Minister Kubayi-Ngubane applauds SKA team for completion of key infrastructure designs.
South Africa’s Minister of Science and Technology, Mmamoloko Kubayi-Ngubane, congratulates the Square Kilometre Array (SKA) team of engineers for the successful completion of all essential infrastructure designs required for the first phase of the project to build the world’s most powerful radio telescope.
The SKA, a collection of telescopes spread over long distances that will combine to unlock the universe’s mysteries, will be constructed in South Africa and Australia, with later expansion planned for both countries as well as other African countries. The international collaboration to build the SKA is being led by the SKA Organisation (SKAO) headquartered in Manchester, United Kingdom.
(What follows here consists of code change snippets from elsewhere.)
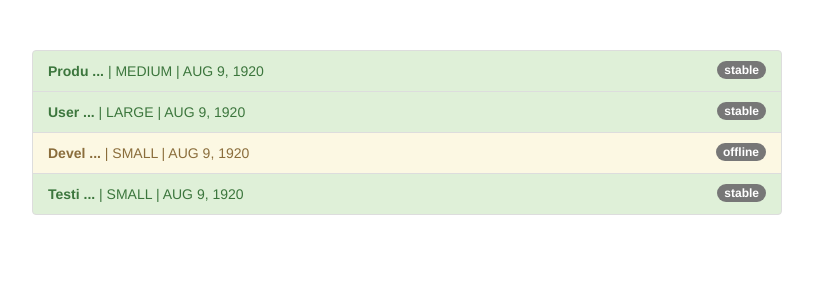
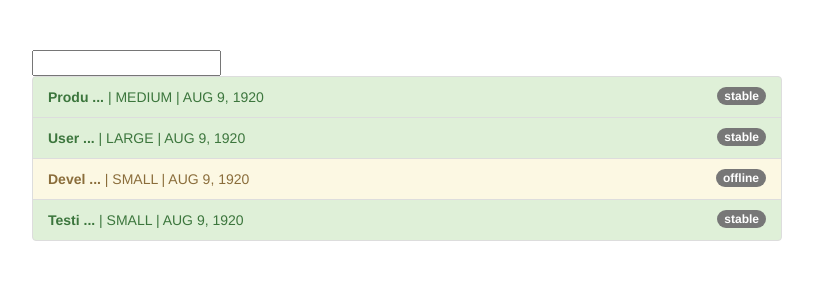
Before and after one commit to BeataJ/pipes, an Angular app: page / in a window 1280 px wide. Shown: the top 300 px of the page, without its empty margins (233-1046 px from the left). Built offline with nearby package versions, Linux system fonts and the light colour scheme.

Commit message:
add input text

```diff
--- a/src/app/app.component.html
+++ b/src/app/app.component.html
@@ -1,6 +1,7 @@
 <div class="container">
   <div class="row">
     <div class="col-xs-12 col-sm-10 col-md-8 col-sm-offset-1 col-md-offset-2">
+      <input type="text">
       <ul class="list-group">
         <li
           class="list-group-item"
```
For the last five years, two engineering consortia have been hard at work at their sites in Murchison, Western Australia and the Northern Cape, South Africa respectively, designing all the essential infrastructure required for construction of this complex global project to get underway. This includes access roads, power, water and sanitation, buildings, antenna foundations, and the communication, security and site monitoring equipment required to support the SKA telescope.
The South African consortium, Infrastructure South Africa (INSA), was led by the South African Radio Astronomy Observatory (SARAO), which designed, built and operates the 64-dish SKA precursor telescope, the MeerKAT.
In June and July 2018, after nearly five years of collaboration both within and between the two consortia, both teams had successful critical design reviews and subsequently made final refinements to their designs. In order to pass the critical design review, the proposed designs had to demonstrate compliance with SKA “Level 1” requirements.
Following the successful review of the key infrastructure components of the SKA – considered a major engineering victory – the project will now move on to the bridging phase. This phase will bring together all the individual detailed designs of elements of the SKA and integrate them on a system level. A system critical design review will be conducted in December 2019, after which the project will enter the procurement phase, followed by construction once the establishment of the SKAO as an intergovernmental organisation has been concluded.
“I am proud of the sterling work by our engineers who are part of the SKA project,” said South Africa’s Minister of Science and Technology, Mmamoloko Kubayi-Ngubane. “SARAO, led by the National Research Foundation, has provided world-class infrastructure for the MeerKAT, which has already attracted other international radio astronomy instruments to the SKA site in South Africa.
“I have no doubt the expertise and best practice developed during the delivery of this precursor telescope enabled the INSA consortium to meet the SKA Organisation’s stringent standards for infrastructure design,” the Minister added.
“We wish the SKAO well for the system critical design review at the end of 2019 and the development of the construction proposal for approval by the intergovernmental organisation.”
South Africa’s Department of Science and Technology has already invested more than R760 million in infrastructure for the MeerKAT radio telescope, which was completed and launched by Deputy President David Mabuza in July last year, at the site 90 km from the town of Carnarvon in the Northern Cape.
Minister Kubayi-Ngubane looks forward to her official visit to Rome next month for the signing of the SKA Convention, following four rounds of negotiations over the last few years. Italy, which led the multilateral negotiation process, was the first country to initial the document. The Minister will then proceed to the SKA Global Headquarters in Manchester, UK.
Issued by the Ministry of Science and Technology
Joseph Ibeh is a Mandela Washington Fellow and Senior Editor at Space in Africa. He writes about Africa’s NewSpace companies and emerging national space programs.